● **Work required**
Copy each record below faithfully, leaving out images.

───── Given information ─────

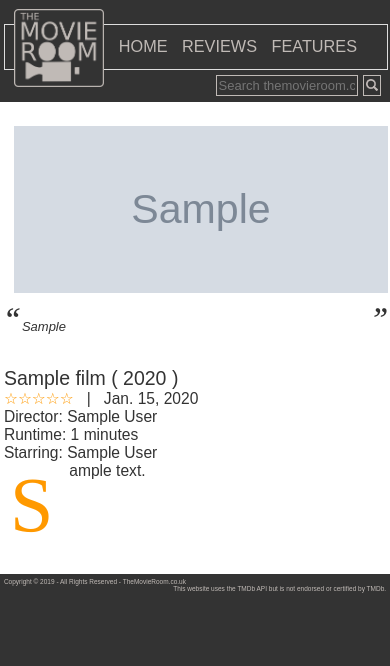
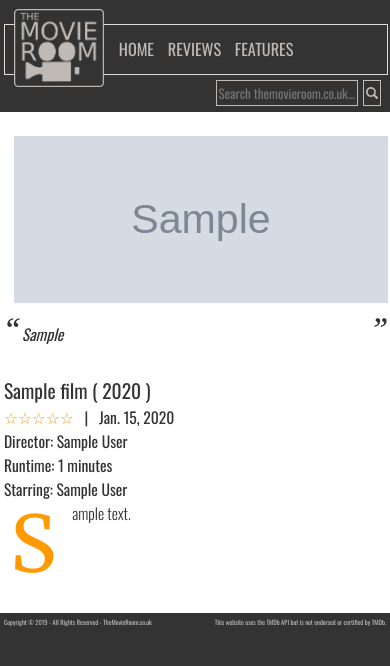
Before and after one commit to s-farry/themovieroom, a Django app: page /reviews/1/ in a window 390 px wide. Shown: the top 666 px of the page. Run offline with Django 3.2, Linux system fonts and the light colour scheme; tables that the repository leaves empty hold one stand-in row (values such as "Sample post"); grey boxes marked "Sample" are stand-in pictures.

Commit message:
some major updates to font and mobile appearance

```diff
--- a/static/styles/layout.css
+++ b/static/styles/layout.css
@@ -208,8 +208,8 @@ table#t03 {
 
 #container #homepage .mainsynopsis figure{float:center;height:400px;width:630px;margin-bottom:20px;}
 #container #homepage .mainsynopsis img{width:630px;height:400px;}
-#container #homepage .mainsynopsis figcaption#title{top:5%; width:auto;min-width:200px;max-width:590px;height:30px;padding:10px;padding-bottom:25px; padding-left:30px;border-top-right-radius:10px;border-bottom-right-radius:10px;text-transform:uppercase;}
-#container #homepage .mainsynopsis figcaption#synopsis{bottom:0%; width:590px;height:40px;padding:20px;vertical-align:middle;}
+#container #homepage .mainsynopsis figcaption#title{top:5%; width:auto;min-width:200px;max-width:590px;height:38px;padding:10px;padding-bottom:25px; padding-left:30px;border-top-right-radius:10px;border-bottom-right-radius:10px;text-transform:uppercase;font-size:1.3em;}
+#container #homepage .mainsynopsis figcaption#synopsis{bottom:0%; width:590px;height:40px;padding:20px;vertical-align:middle;font-weight:400;font-size:1.2em;}
 #container #homepage .mainsynopsis{background-color:var(--main-color);margin-bottom:0px;}
 #container #homepage .mainsynopsis h1{font-size:1.25em;}
 
@@ -217,7 +217,7 @@ table#t03 {
 
 #container #homepage .synopsis figure {float:left;margin-right:0px;display:block;height:200px;width:313px;margin:1px;}
 #container #homepage .synopsis figure img{float:left; width:313px;height:200px;}
-#container #homepage .synopsis figcaption {height: 50px;width:299px;padding:4px;bottom:30px;padding-left:10px;font-size:1.2em};
+#container #homepage .synopsis figcaption {height: 50px;width:299px;padding:4px;bottom:30px;padding-left:10px;font-size:1.2em;text-transform:uppercase;};
 
 #container #homepage .synopsis{padding: 0px 0px 0px 0px;margin-top:30px;margin-bottom:100px;margin-left:0px;margin-right:0px;background-color:var(--main-color);}
 
@@ -294,6 +294,11 @@ blockquote {
     position:relative;
     padding-top:10px;
 }
+
+#mobilequote {
+    font-size:1.2em;
+}
+
 /*
 blockquote footer {
     padding: 0 2em 0 0;
@@ -308,9 +313,15 @@ blockquote cite:before {
 div.mobile{
     font-size:1.2em;
 }
+div.mobilequote{
+    font-size:8.0em;
+}
+
 
 div.review{
     font-size:1.2em;
+    font-weight: 300;
+    /*font-family:Lato;*/
 }
 article.review h2{
     font-size:1.5em;
--- a/templates/base.html
+++ b/templates/base.html
@@ -6,7 +6,10 @@
 
 <html lang="en" dir="ltr">
   <head>
-    <link href="https://fonts.googleapis.com/css?family=Karla" rel="stylesheet">
+    <link rel="stylesheet" type="text/css" href="//fonts.googleapis.com/css?family=Oswald" />
+    <link rel="stylesheet" type="text/css" href="//fonts.googleapis.com/css?family=Oswald:300" />
+    <link rel="stylesheet" type="text/css" href="//fonts.googleapis.com/css?family=Lato" />
+    <link rel="stylesheet" type="text/css" href="//fonts.googleapis.com/css?family=Merriweather" />
 {% block title %}
 <title>The Movie Room</title>
 <meta name="description" content="Reviews of movies new and old"/>
--- a/templates/review.html
+++ b/templates/review.html
@@ -21,9 +21,15 @@
 {% endif %}
 </article>
 {% if review.quote %}
+{% if request|is_mobile %}
+<blockquote id="mobilequote">
+  {{review.quote}}
+  </blockquote>
+{% else %}
 <blockquote>
 {{review.quote}}
 </blockquote>
+{% endif %}
 {% endif %}
 
 {% endblock %}
```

─────

● **Task result**
Before and after one commit to s-farry/themovieroom, a Django app: page /reviews/1/ in a window 390 px wide. Shown: the top 666 px of the page. Run offline with Django 3.2, Linux system fonts and the light colour scheme; tables that the repository leaves empty hold one stand-in row (values such as "Sample post"); grey boxes marked "Sample" are stand-in pictures.

Commit message:
some major updates to font and mobile appearance

```diff
--- a/static/styles/layout.css
+++ b/static/styles/layout.css
@@ -208,8 +208,8 @@ table#t03 {
 
 #container #homepage .mainsynopsis figure{float:center;height:400px;width:630px;margin-bottom:20px;}
 #container #homepage .mainsynopsis img{width:630px;height:400px;}
-#container #homepage .mainsynopsis figcaption#title{top:5%; width:auto;min-width:200px;max-width:590px;height:30px;padding:10px;padding-bottom:25px; padding-left:30px;border-top-right-radius:10px;border-bottom-right-radius:10px;text-transform:uppercase;}
-#container #homepage .mainsynopsis figcaption#synopsis{bottom:0%; width:590px;height:40px;padding:20px;vertical-align:middle;}
+#container #homepage .mainsynopsis figcaption#title{top:5%; width:auto;min-width:200px;max-width:590px;height:38px;padding:10px;padding-bottom:25px; padding-left:30px;border-top-right-radius:10px;border-bottom-right-radius:10px;text-transform:uppercase;font-size:1.3em;}
+#container #homepage .mainsynopsis figcaption#synopsis{bottom:0%; width:590px;height:40px;padding:20px;vertical-align:middle;font-weight:400;font-size:1.2em;}
 #container #homepage .mainsynopsis{background-color:var(--main-color);margin-bottom:0px;}
 #container #homepage .mainsynopsis h1{font-size:1.25em;}
 
@@ -217,7 +217,7 @@ table#t03 {
 
 #container #homepage .synopsis figure {float:left;margin-right:0px;display:block;height:200px;width:313px;margin:1px;}
 #container #homepage .synopsis figure img{float:left; width:313px;height:200px;}
-#container #homepage .synopsis figcaption {height: 50px;width:299px;padding:4px;bottom:30px;padding-left:10px;font-size:1.2em};
+#container #homepage .synopsis figcaption {height: 50px;width:299px;padding:4px;bottom:30px;padding-left:10px;font-size:1.2em;text-transform:uppercase;};
 
 #container #homepage .synopsis{padding: 0px 0px 0px 0px;margin-top:30px;margin-bottom:100px;margin-left:0px;margin-right:0px;background-color:var(--main-color);}
 
@@ -294,6 +294,11 @@ blockquote {
     position:relative;
     padding-top:10px;
 }
+
+#mobilequote {
+    font-size:1.2em;
+}
+
 /*
 blockquote footer {
     padding: 0 2em 0 0;
@@ -308,9 +313,15 @@ blockquote cite:before {
 div.mobile{
     font-size:1.2em;
 }
+div.mobilequote{
+    font-size:8.0em;
+}
+
 
 div.review{
     font-size:1.2em;
+    font-weight: 300;
+    /*font-family:Lato;*/
 }
 article.review h2{
     font-size:1.5em;
--- a/templates/base.html
+++ b/templates/base.html
@@ -6,7 +6,10 @@
 
 <html lang="en" dir="ltr">
   <head>
-    <link href="https://fonts.googleapis.com/css?family=Karla" rel="stylesheet">
+    <link rel="stylesheet" type="text/css" href="//fonts.googleapis.com/css?family=Oswald" />
+    <link rel="stylesheet" type="text/css" href="//fonts.googleapis.com/css?family=Oswald:300" />
+    <link rel="stylesheet" type="text/css" href="//fonts.googleapis.com/css?family=Lato" />
+    <link rel="stylesheet" type="text/css" href="//fonts.googleapis.com/css?family=Merriweather" />
 {% block title %}
 <title>The Movie Room</title>
 <meta name="description" content="Reviews of movies new and old"/>
--- a/templates/review.html
+++ b/templates/review.html
@@ -21,9 +21,15 @@
 {% endif %}
 </article>
 {% if review.quote %}
+{% if request|is_mobile %}
+<blockquote id="mobilequote">
+  {{review.quote}}
+  </blockquote>
+{% else %}
 <blockquote>
 {{review.quote}}
 </blockquote>
+{% endif %}
 {% endif %}
 
 {% endblock %}
```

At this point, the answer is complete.